> _EXERCISE_:
Below are records; count the lines among them that include the string "tests", and state only the number.

Change listing data:
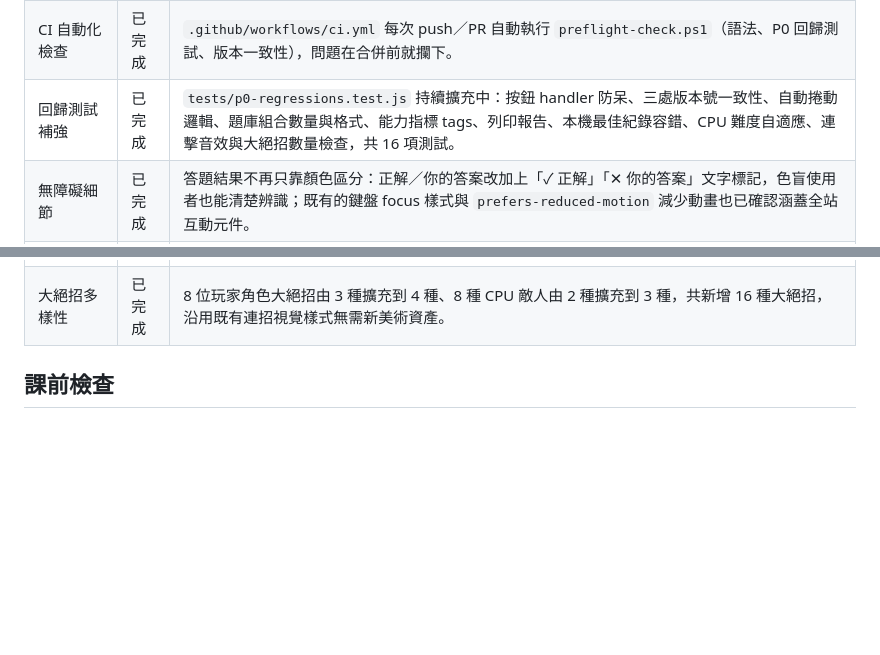
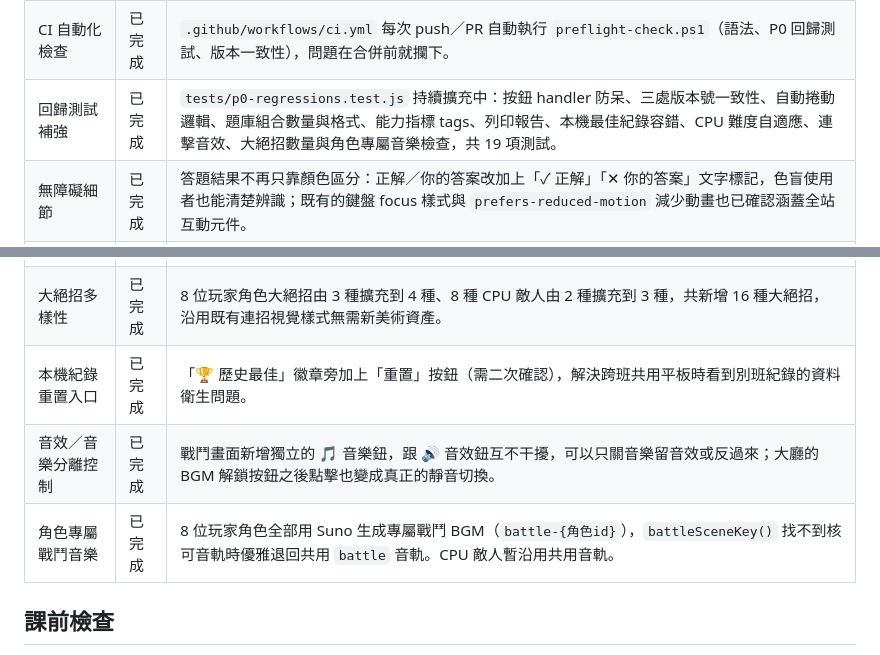
Before and after one commit to cagoooo/smes-it-quiz-battle, a Markdown page: README.md, 2 parts joined by grey strips. Rendered like a GitHub page; blank space fills up the shorter version.

Commit message:
📝 更新開發進度表，記錄本機紀錄重置、音效音樂分離與角色專屬音樂
反映本輪完成的三項工作：本機最佳紀錄重置入口、音效與背景音樂
分離控制、8 位角色全部完成 Suno 專屬戰鬥音樂。

```diff
--- a/README.md
+++ b/README.md
@@ -34,7 +34,7 @@
 | 線上發布 | 已完成 | GitHub Pages 自動發布。 |
 | PWA 安裝清單 | 已完成 | 新增 `manifest.webmanifest` 與 192/512/maskable 圖示、`apple-touch-icon`，平板／手機可「加到主畫面」變成全螢幕 App 圖示。 |
 | CI 自動化檢查 | 已完成 | `.github/workflows/ci.yml` 每次 push／PR 自動執行 `preflight-check.ps1`（語法、P0 回歸測試、版本一致性），問題在合併前就攔下。 |
-| 回歸測試補強 | 已完成 | `tests/p0-regressions.test.js` 持續擴充中：按鈕 handler 防呆、三處版本號一致性、自動捲動邏輯、題庫組合數量與格式、能力指標 tags、列印報告、本機最佳紀錄容錯、CPU 難度自適應、連擊音效與大絕招數量檢查，共 16 項測試。 |
+| 回歸測試補強 | 已完成 | `tests/p0-regressions.test.js` 持續擴充中：按鈕 handler 防呆、三處版本號一致性、自動捲動邏輯、題庫組合數量與格式、能力指標 tags、列印報告、本機最佳紀錄容錯、CPU 難度自適應、連擊音效、大絕招數量與角色專屬音樂檢查，共 19 項測試。 |
 | 無障礙細節 | 已完成 | 答題結果不再只靠顏色區分：正解／你的答案改加上「✓ 正解」「✕ 你的答案」文字標記，色盲使用者也能清楚辨識；既有的鍵盤 focus 樣式與 `prefers-reduced-motion` 減少動畫也已確認涵蓋全站互動元件。 |
 | 能力指標篩選複習 | 已完成 | 結算畫面依課綱能力指標（網路安全與隱私／運算思維／數位公民與AI素養／資訊應用與合作）分組錯題，顯示各指標錯題數並可只複習單一指標，方便老師針對迷思概念加強教學。 |
 | 可列印本局報告 | 已完成 | 結算畫面新增「🖨️ 列印本局報告」按鈕，用 `window.print()` + `@media print` 呈現黑白可讀版面，方便老師課後列印或投影全班討論。 |
@@ -42,6 +42,9 @@
 | CPU 難度自適應 | 已完成 | 追蹤玩家最近 4 題答題結果，連續答對時小幅調高 CPU 命中率、連續答錯時調低，表現持平則不調整，讓不同程度的學生都能維持合適的挑戰感。 |
 | 音效細緻化 | 已完成 | 答對音效隨連擊數微幅升 Key（上限連擊 x6），能量條剛充滿時播放專屬提示音，純用既有 Web Audio 合成音實作，無新增音檔成本。 |
 | 大絕招多樣性 | 已完成 | 8 位玩家角色大絕招由 3 種擴充到 4 種、8 種 CPU 敵人由 2 種擴充到 3 種，共新增 16 種大絕招，沿用既有連招視覺樣式無需新美術資產。 |
+| 本機紀錄重置入口 | 已完成 | 「🏆 歷史最佳」徽章旁加上「重置」按鈕（需二次確認），解決跨班共用平板時看到別班紀錄的資料衛生問題。 |
+| 音效／音樂分離控制 | 已完成 | 戰鬥畫面新增獨立的 🎵 音樂鈕，跟 🔊 音效鈕互不干擾，可以只關音樂留音效或反過來；大廳的 BGM 解鎖按鈕之後點擊也變成真正的靜音切換。 |
+| 角色專屬戰鬥音樂 | 已完成 | 8 位玩家角色全部用 Suno 生成專屬戰鬥 BGM（`battle-{角色id}`），`battleSceneKey()` 找不到核可音軌時優雅退回共用 `battle` 音軌。CPU 敵人暫沿用共用音軌。 |
 
 ## 課前檢查
 
```
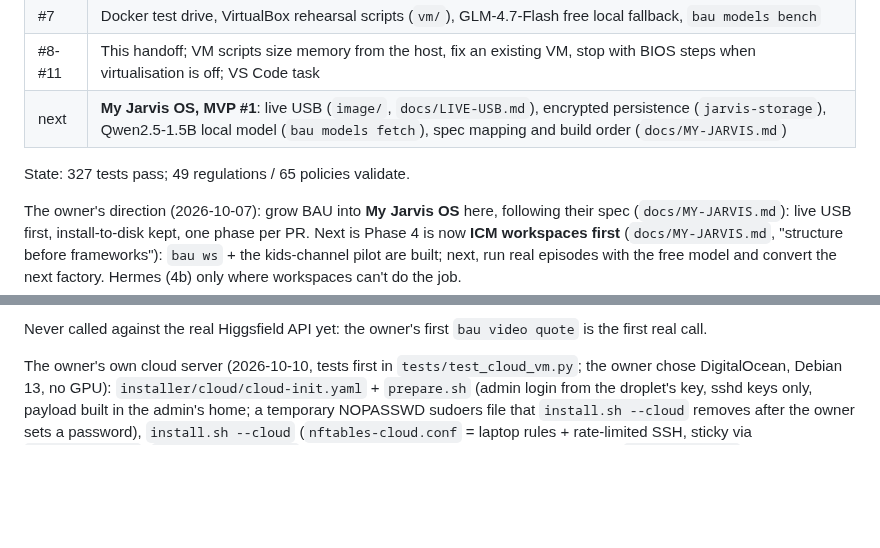
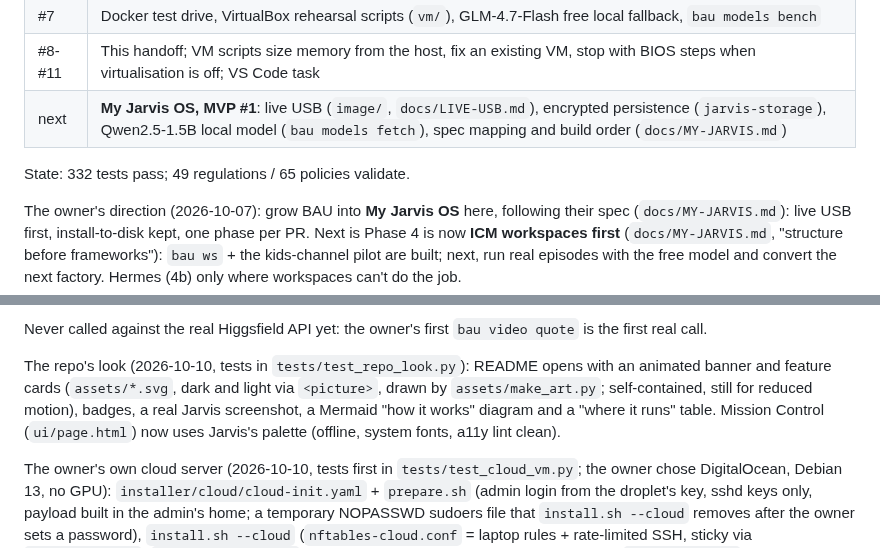
Before and after one commit to BSAJabo258/linux-ai-biz, a Markdown page: docs/HANDOFF.md, 2 parts joined by grey strips. Drawn GitHub-style; blank space fills up the shorter version.

```diff
--- a/docs/HANDOFF.md
+++ b/docs/HANDOFF.md
@@ -14,7 +14,7 @@ built BAU. Read `CLAUDE.md` for layout, commands and the rules that must not be
 | #8-#11 | This handoff; VM scripts size memory from the host, fix an existing VM, stop with BIOS steps when virtualisation is off; VS Code task |
 | next | **My Jarvis OS, MVP #1**: live USB (`image/`, `docs/LIVE-USB.md`), encrypted persistence (`jarvis-storage`), Qwen2.5-1.5B local model (`bau models fetch`), spec mapping and build order (`docs/MY-JARVIS.md`) |
 
-State: 327 tests pass; 49 regulations / 65 policies validate.
+State: 332 tests pass; 49 regulations / 65 policies validate.
 
 The owner's direction (2026-10-07): grow BAU into **My Jarvis OS** here, following their
 spec (`docs/MY-JARVIS.md`): live USB first, install-to-disk kept, one phase per PR. Next is
@@ -51,6 +51,12 @@ The video studio (2026-10-10, the first paid integration, tests written first in
 
 Never called against the real Higgsfield API yet: the owner's first `bau video quote` is the
 first real call.
+
+The repo's look (2026-10-10, tests in `tests/test_repo_look.py`): README opens with an
+animated banner and feature cards (`assets/*.svg`, dark and light via `<picture>`, drawn by
+`assets/make_art.py`; self-contained, still for reduced motion), badges, a real Jarvis
+screenshot, a Mermaid "how it works" diagram and a "where it runs" table. Mission Control
+(`ui/page.html`) now uses Jarvis's palette (offline, system fonts, a11y lint clean).
 
 The owner's own cloud server (2026-10-10, tests first in `tests/test_cloud_vm.py`; the
 owner chose DigitalOcean, Debian 13, no GPU): `installer/cloud/cloud-init.yaml` +
```
Also changed, not shown: README.md (+88 -11 lines), assets/jarvis-hud.png (added), assets/mission-control.png (added), 7 other files.
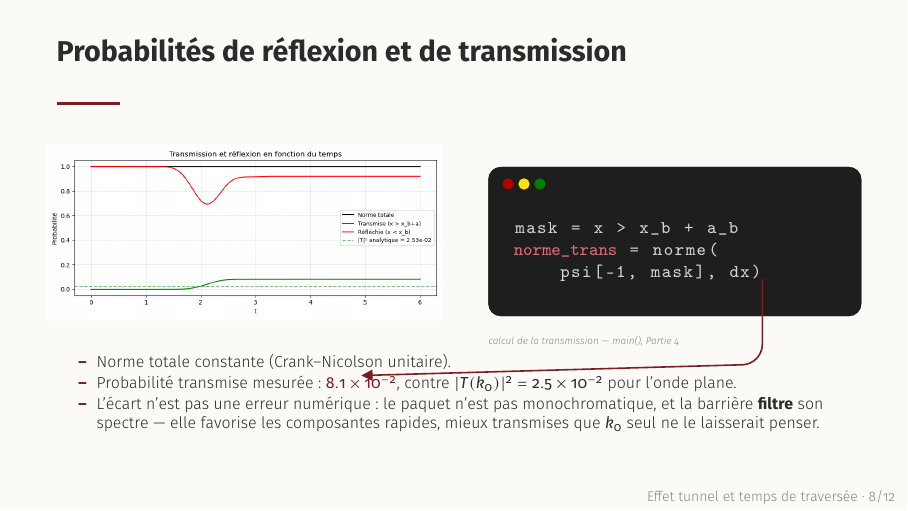
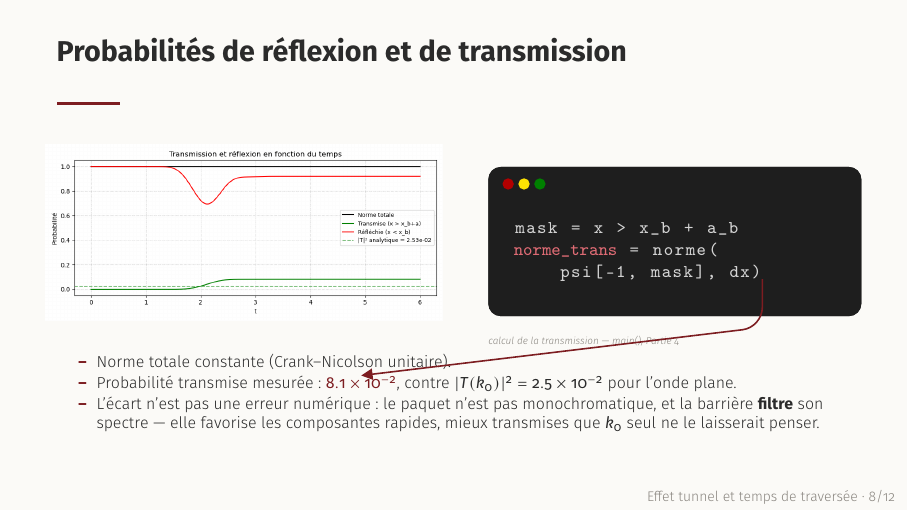
Before and after one commit to The-Night7/projet-numerique-physique-moderne-2025-2026, LaTeX slides (Support Soutenance/presentation.tex): page 8 of 12. Compiled offline with pdfLaTeX.

Commit message:
j'ai arrangé la flèche

```diff
--- a/Support Soutenance/presentation.tex
+++ b/Support Soutenance/presentation.tex
@@ -390,7 +390,7 @@ mask = x > x_b + a_b
   % marge vide sous la boîte de code, sans repasser sur du texte.
   \begin{tikzpicture}[remember picture, overlay]
   	\draw[-{Triangle[length=2mm]}, thick, bordeaux, rounded corners=10pt]
-  	(codetransend.south) -- ++(0,-1.5cm) -- (eqtrans.north);
+  	(codetransend.south) -- ++(0,-0.85cm) -- (eqtrans.north);
   \end{tikzpicture}
 \end{frame}
 
```
Also changed, not shown: Support Soutenance/presentation.pdf.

> _REPLY_:
7